THE BLOG

Liberty For Not-All: Rethinking "The Global War on Terror"

10/22/2008 05:12 am ET | Updated May 25, 2011
  • James Pinkerton Contrib. editor, American Conservative; Fellow, New America Foundation

The massive suicide bomb that went off in front of a Marriott hotel in Islamabad, Pakistan, killing more than 50, including the Czech ambassador, reminds us that terrorism continues as a serious trans-national threat. From Oklahoma City to Madrid to Bali, it's ominously easy to set off a bomb.

And yet a wrong-headed idea has infiltrated into our thinking: the idea that the cure for terrorism is freedom. President Bush, for example, said in May to the Israeli Knesset, "This fundamental insight, that freedom yields peace, is the great lesson of the 20th century." Well, with all due respect, that's simply not true. Freedom yields peace only for those who wish to be peaceable. For those who don't wish to be peaceable, freedom is a license to kill. So to deal with them, other steps must be taken--stern steps.

We can begin by remembering that terrorism is not an ideology, it is a tactic--a way for people to kill other people. So the cure for terroristic deeds is not freedom, it is control.

North Korea, a controlled state, does not have a terrorism problem. Pakistan, a half-controlled/half-anarchic democracy, does have a terrorism problem. And the U.S. is closer to Pakistan than it is to North Korea.

Now in the long run, it can be argued that freedom leads to bourgeois satisfaction and then to non-violence--but that's an issue for the long run.

In the short run, Pakistan has a big problem, and it will be solved, if it is solved, through tough internal security measures. And by the way, that's also true of Afghanistan. The neo-Taliban killers in that country don't need more freedom; peace-minded Afghans need to be rid of the Taliban, by any means necessary.

Here in America, the problem is not that severe. We have crime, but not much terrorism. Not many American have AK-47s and an opium trade to protect, and mercifully, few, if any, are willing to die for a political cause. So when Rudy Giuliani cleaned up Times Square in the 90s, he suffered from lawsuits, not suicide bombers. But nonetheless, Giuliani's method could be considered illiberal: He did not seek to empower pimps and crack dealers, he disempowered them.

These days, our beloved Transportation Security Administration has taken Giuliani-ism to an extreme. TSA doesn't seek to listen to airline travelers, it seeks to humiliate them. Old or young, male or female, dangerous or not, you must take your shoes off, empty out your pockets, and go through the metal detectors repeatedly. But give TSA its due: Blunt instruments that they are, these techniques have succeeded. Scrutiny, backed up by force, works.

But in the meantime, the latest bombing in Pakistan, piled on other recent incidents, from Turkey to India, should remind us that making and detonating a lethal bomb is not a difficult technical challenge.
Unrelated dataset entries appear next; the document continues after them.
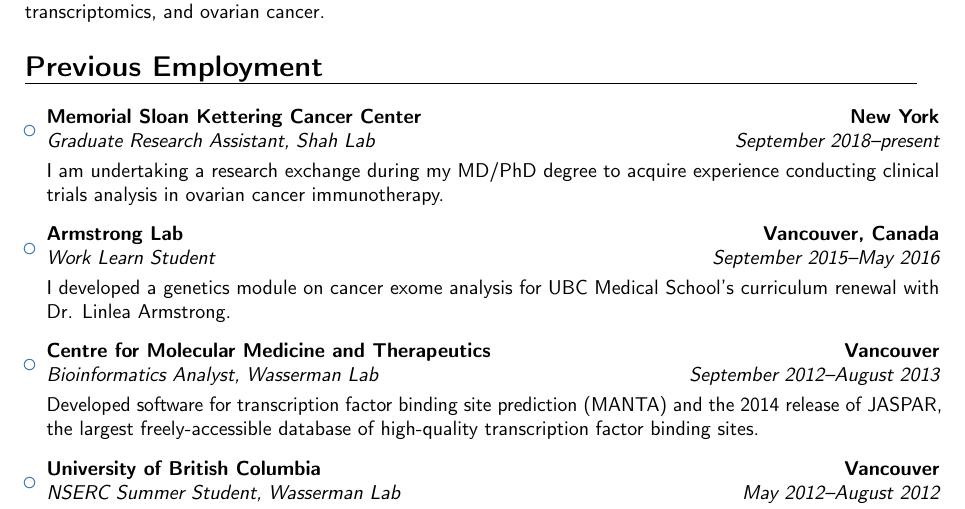
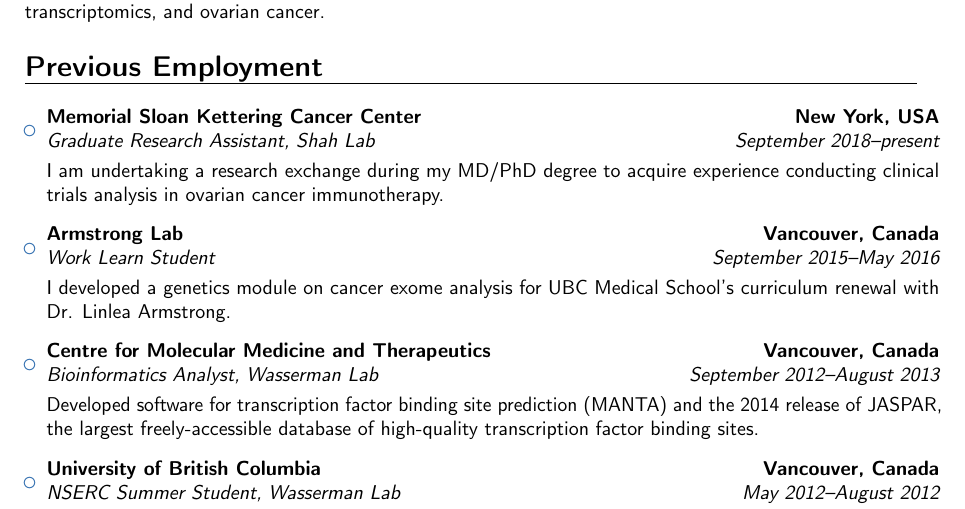
Before and after one commit to Irrationone/cv, a LaTeX CV (main.tex): part of page 1 of 5, cut so that both start at the same text. Compiled offline with pdfLaTeX.

Commit message:
Consistency in location naming

```diff
--- a/main.tex
+++ b/main.tex
@@ -71,7 +71,7 @@
 
 \begin{itemize}
 
-\item{\cventry{September 2018--present}{Graduate Research Assistant}{Memorial Sloan Kettering Cancer Center}{New York}{Shah Lab}{\vspace{3pt}I am undertaking a research exchange during my MD/PhD degree to acquire experience conducting clinical trials analysis in ovarian cancer immunotherapy.}}
+\item{\cventry{September 2018--present}{Graduate Research Assistant}{Memorial Sloan Kettering Cancer Center}{New York, USA}{Shah Lab}{\vspace{3pt}I am undertaking a research exchange during my MD/PhD degree to acquire experience conducting clinical trials analysis in ovarian cancer immunotherapy.}}
 
 \vspace{6pt}
 
@@ -79,11 +79,11 @@
 
 \vspace{6pt}
 
-\item{\cventry{September 2012--August 2013}{Bioinformatics Analyst}{Centre for Molecular Medicine and Therapeutics}{Vancouver}{Wasserman Lab}{\vspace{3pt}Developed software for transcription factor binding site prediction (MANTA) and the 2014 release of JASPAR, the largest freely-accessible database of high-quality transcription factor binding sites.}}
+\item{\cventry{September 2012--August 2013}{Bioinformatics Analyst}{Centre for Molecular Medicine and Therapeutics}{Vancouver, Canada}{Wasserman Lab}{\vspace{3pt}Developed software for transcription factor binding site prediction (MANTA) and the 2014 release of JASPAR, the largest freely-accessible database of high-quality transcription factor binding sites.}}
 
 \vspace{6pt}
 
-\item{\cventry{May 2012--August 2012}{NSERC Summer Student}{University of British Columbia}{Vancouver}{Wasserman Lab}{\vspace{3pt}Developed fast computational methods for identification of transcription factor binding sites in whole-genome sequence data.}}
+\item{\cventry{May 2012--August 2012}{NSERC Summer Student}{University of British Columbia}{Vancouver, Canada}{Wasserman Lab}{\vspace{3pt}Developed fast computational methods for identification of transcription factor binding sites in whole-genome sequence data.}}
 
 \end{itemize}
 
```
Also changed, not shown: main.tex (10 more changed lines).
If Timothy McVeigh could do it in 1995, lots of people can do it in 2008--and they do. Warfare has been particle-ized, down to the individual level, and so defenses must be just as granulated.

We need all the tools we can get to fight terror, including judicious Israeli-style profiling. And we need a comprehensive international approach to counter-terrorism, beyond Interpol. Even before 9-11, Rep. Rob Andrews (D-NJ) had broached the idea of a multilateral counter-terror organization.

But creating a NATO-like international alliance against terror, valuable as that would be, will not save us from an even more painful truth: If we wish to be safe, or safer, we have to make fundamental readjustments in the security of our public places and facilities. Targets that are now judged to be "soft" must be made "hard."

In the wake of the Pakistan Marriott bombing, for example, every hotelier in the world--except maybe in North Korea--is dutybound to reexamine security procedures.

Does that mean frisking guests, searching their cars, and building blast walls? In some places, it already does. But other counter-terror tools can be improved, such as detectors for explosives and radiation. And those sensing tools can and should be applied to cities, roadways, and, most of all, borders.

These changes are difficult to achieve. They are costly--and disturbing.

But the alternative is worse, because some people can never be entrusted with "freedom." And so the rest of us will have to watch them--and do what we must to thwart them.